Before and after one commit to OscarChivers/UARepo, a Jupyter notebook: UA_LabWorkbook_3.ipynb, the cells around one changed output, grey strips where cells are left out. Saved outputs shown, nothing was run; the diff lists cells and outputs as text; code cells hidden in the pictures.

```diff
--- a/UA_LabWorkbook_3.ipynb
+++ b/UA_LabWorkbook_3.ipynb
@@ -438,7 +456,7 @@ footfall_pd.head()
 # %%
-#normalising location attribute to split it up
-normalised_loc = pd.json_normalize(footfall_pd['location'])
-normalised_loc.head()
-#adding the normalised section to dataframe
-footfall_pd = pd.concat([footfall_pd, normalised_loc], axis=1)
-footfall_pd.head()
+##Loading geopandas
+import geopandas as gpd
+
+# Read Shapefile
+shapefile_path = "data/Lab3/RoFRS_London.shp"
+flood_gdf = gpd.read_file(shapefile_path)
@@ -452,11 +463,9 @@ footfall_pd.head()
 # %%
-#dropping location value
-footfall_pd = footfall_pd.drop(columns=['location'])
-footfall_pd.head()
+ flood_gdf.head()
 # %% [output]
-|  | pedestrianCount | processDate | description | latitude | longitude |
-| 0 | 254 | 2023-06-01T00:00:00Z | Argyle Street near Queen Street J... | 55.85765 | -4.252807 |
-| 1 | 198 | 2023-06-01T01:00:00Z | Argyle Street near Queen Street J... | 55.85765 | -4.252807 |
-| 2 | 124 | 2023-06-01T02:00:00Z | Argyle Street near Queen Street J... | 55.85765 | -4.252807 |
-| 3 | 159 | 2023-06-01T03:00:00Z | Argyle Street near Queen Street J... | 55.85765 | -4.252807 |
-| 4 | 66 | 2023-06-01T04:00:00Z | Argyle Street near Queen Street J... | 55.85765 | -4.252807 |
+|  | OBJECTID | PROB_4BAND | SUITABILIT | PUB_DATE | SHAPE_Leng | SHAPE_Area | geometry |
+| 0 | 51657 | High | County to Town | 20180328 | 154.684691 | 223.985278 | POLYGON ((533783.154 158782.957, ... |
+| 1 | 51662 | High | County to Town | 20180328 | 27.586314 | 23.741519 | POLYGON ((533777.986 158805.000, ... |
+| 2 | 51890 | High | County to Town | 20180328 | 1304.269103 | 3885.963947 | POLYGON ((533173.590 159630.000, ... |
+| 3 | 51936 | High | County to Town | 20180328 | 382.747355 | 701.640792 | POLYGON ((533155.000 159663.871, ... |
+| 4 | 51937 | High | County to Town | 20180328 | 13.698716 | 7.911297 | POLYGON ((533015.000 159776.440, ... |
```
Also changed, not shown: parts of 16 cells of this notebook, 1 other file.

[ASSIGNED TASK] Pull out each record as written and restate it exactly.

[SOLUTION]
Before and after one commit to OscarChivers/UARepo, a Jupyter notebook: UA_LabWorkbook_3.ipynb, the cells around one changed output, grey strips where cells are left out. Saved outputs shown, nothing was run; the diff lists cells and outputs as text; code cells hidden in the pictures.

```diff
--- a/UA_LabWorkbook_3.ipynb
+++ b/UA_LabWorkbook_3.ipynb
@@ -438,7 +456,7 @@ footfall_pd.head()
 # %%
-#normalising location attribute to split it up
-normalised_loc = pd.json_normalize(footfall_pd['location'])
-normalised_loc.head()
-#adding the normalised section to dataframe
-footfall_pd = pd.concat([footfall_pd, normalised_loc], axis=1)
-footfall_pd.head()
+##Loading geopandas
+import geopandas as gpd
+
+# Read Shapefile
+shapefile_path = "data/Lab3/RoFRS_London.shp"
+flood_gdf = gpd.read_file(shapefile_path)
@@ -452,11 +463,9 @@ footfall_pd.head()
 # %%
-#dropping location value
-footfall_pd = footfall_pd.drop(columns=['location'])
-footfall_pd.head()
+ flood_gdf.head()
 # %% [output]
-|  | pedestrianCount | processDate | description | latitude | longitude |
-| 0 | 254 | 2023-06-01T00:00:00Z | Argyle Street near Queen Street J... | 55.85765 | -4.252807 |
-| 1 | 198 | 2023-06-01T01:00:00Z | Argyle Street near Queen Street J... | 55.85765 | -4.252807 |
-| 2 | 124 | 2023-06-01T02:00:00Z | Argyle Street near Queen Street J... | 55.85765 | -4.252807 |
-| 3 | 159 | 2023-06-01T03:00:00Z | Argyle Street near Queen Street J... | 55.85765 | -4.252807 |
-| 4 | 66 | 2023-06-01T04:00:00Z | Argyle Street near Queen Street J... | 55.85765 | -4.252807 |
+|  | OBJECTID | PROB_4BAND | SUITABILIT | PUB_DATE | SHAPE_Leng | SHAPE_Area | geometry |
+| 0 | 51657 | High | County to Town | 20180328 | 154.684691 | 223.985278 | POLYGON ((533783.154 158782.957, ... |
+| 1 | 51662 | High | County to Town | 20180328 | 27.586314 | 23.741519 | POLYGON ((533777.986 158805.000, ... |
+| 2 | 51890 | High | County to Town | 20180328 | 1304.269103 | 3885.963947 | POLYGON ((533173.590 159630.000, ... |
+| 3 | 51936 | High | County to Town | 20180328 | 382.747355 | 701.640792 | POLYGON ((533155.000 159663.871, ... |
+| 4 | 51937 | High | County to Town | 20180328 | 13.698716 | 7.911297 | POLYGON ((533015.000 159776.440, ... |
```
Also changed, not shown: parts of 16 cells of this notebook, 1 other file.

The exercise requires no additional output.